**WHAT YOU ARE ASKED TO DO**
Below are the records; collect from them each line containing the string "have".

**Records excerpted from a collection**

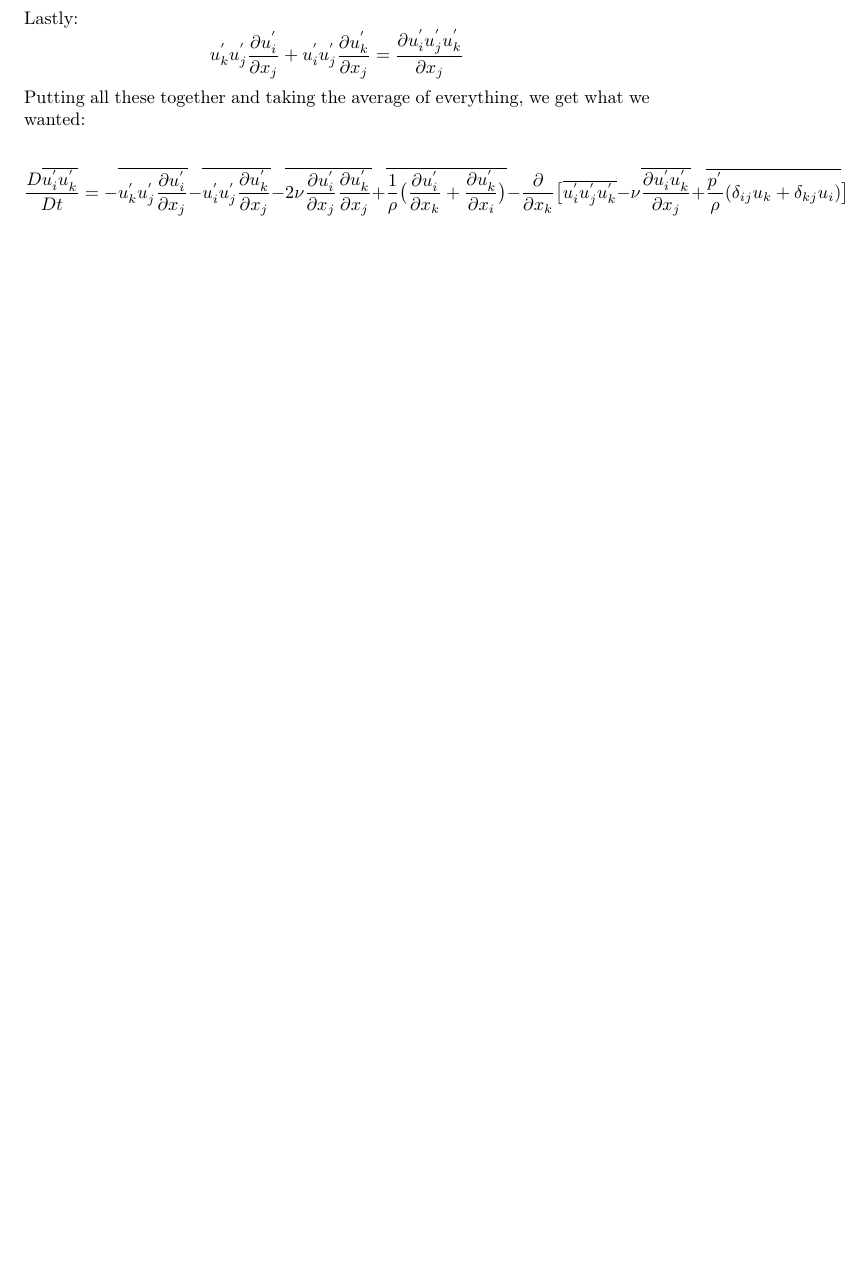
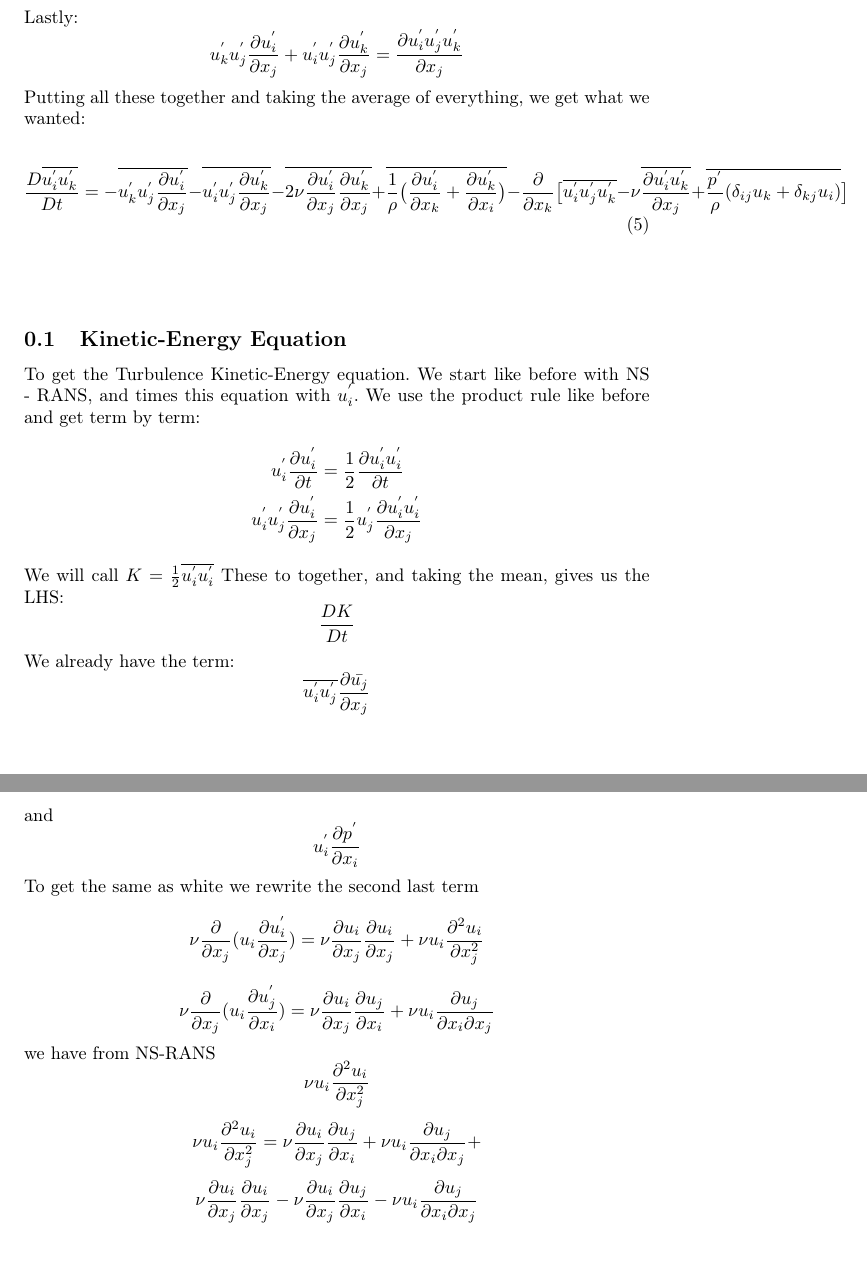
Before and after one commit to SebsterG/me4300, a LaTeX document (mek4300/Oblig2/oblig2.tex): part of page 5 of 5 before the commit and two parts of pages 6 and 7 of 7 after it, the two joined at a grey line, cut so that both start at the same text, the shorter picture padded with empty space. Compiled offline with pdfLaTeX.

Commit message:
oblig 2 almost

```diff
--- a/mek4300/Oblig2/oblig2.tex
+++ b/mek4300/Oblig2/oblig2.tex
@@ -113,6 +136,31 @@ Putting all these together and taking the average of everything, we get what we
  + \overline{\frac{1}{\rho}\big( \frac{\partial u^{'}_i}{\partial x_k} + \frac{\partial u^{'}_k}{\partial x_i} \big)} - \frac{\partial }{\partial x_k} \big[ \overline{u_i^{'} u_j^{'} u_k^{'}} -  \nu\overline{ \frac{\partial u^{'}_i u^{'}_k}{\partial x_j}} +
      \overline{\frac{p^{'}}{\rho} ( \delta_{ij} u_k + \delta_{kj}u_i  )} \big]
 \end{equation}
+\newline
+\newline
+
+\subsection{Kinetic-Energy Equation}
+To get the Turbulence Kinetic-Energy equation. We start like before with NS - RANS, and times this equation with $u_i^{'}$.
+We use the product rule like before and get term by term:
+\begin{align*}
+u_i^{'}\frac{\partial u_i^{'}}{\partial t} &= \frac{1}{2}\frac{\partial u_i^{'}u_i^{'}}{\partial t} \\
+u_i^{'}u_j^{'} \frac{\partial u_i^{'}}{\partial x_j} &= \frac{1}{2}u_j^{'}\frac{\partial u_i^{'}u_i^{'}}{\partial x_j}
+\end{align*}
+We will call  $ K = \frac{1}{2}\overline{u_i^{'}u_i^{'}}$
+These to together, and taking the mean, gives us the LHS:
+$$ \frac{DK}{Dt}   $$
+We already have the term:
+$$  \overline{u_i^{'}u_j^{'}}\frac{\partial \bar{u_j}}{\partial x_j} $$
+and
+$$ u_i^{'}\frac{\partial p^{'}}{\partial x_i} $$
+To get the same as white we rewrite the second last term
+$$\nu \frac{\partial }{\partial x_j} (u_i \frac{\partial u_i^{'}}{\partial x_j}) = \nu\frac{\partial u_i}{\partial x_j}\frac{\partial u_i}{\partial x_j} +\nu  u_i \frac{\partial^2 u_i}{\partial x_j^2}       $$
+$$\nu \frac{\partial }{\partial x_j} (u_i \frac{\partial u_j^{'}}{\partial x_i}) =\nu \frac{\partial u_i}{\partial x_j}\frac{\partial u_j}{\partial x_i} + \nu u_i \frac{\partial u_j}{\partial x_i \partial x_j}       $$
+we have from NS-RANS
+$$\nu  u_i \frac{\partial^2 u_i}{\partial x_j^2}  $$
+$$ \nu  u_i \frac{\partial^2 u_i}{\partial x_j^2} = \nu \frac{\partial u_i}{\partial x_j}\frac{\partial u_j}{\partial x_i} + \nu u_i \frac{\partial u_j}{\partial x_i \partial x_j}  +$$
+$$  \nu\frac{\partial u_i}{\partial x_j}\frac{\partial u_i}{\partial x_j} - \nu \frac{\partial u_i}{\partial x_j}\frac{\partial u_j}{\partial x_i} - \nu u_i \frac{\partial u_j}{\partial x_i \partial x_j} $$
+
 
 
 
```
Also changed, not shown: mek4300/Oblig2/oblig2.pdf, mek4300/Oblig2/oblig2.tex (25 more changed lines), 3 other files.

...

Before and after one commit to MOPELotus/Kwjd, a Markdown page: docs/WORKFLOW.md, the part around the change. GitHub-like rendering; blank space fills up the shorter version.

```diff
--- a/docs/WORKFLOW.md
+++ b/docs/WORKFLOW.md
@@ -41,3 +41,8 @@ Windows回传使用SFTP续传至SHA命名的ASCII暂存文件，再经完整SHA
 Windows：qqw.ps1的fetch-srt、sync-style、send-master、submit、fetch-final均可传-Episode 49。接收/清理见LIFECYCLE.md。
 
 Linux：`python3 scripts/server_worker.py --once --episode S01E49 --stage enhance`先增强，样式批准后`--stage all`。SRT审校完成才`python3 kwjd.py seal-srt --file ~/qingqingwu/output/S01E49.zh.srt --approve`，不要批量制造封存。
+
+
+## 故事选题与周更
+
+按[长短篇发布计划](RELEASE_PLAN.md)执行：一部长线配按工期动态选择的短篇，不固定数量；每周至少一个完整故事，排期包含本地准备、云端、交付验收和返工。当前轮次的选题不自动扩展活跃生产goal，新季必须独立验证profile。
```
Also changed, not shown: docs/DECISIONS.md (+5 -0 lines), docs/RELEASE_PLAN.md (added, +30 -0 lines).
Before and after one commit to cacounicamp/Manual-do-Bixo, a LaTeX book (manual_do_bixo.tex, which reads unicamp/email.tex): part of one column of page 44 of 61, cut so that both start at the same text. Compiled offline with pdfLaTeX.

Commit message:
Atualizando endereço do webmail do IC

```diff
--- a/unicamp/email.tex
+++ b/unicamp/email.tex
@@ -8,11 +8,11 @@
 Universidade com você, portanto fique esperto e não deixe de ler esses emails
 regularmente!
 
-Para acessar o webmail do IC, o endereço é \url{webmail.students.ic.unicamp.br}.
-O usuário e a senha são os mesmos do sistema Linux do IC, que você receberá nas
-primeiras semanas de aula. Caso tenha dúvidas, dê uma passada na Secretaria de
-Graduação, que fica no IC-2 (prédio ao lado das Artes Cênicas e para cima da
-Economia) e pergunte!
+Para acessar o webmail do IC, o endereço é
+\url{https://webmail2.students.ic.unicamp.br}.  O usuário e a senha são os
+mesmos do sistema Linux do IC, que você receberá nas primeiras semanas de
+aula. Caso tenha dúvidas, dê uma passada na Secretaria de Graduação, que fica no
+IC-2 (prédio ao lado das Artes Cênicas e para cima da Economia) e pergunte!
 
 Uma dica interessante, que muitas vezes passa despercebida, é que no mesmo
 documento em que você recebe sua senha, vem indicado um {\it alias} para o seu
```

**SOLUTION FOR THIS EXERCISE**
+We already have the term:
+we have from NS-RANS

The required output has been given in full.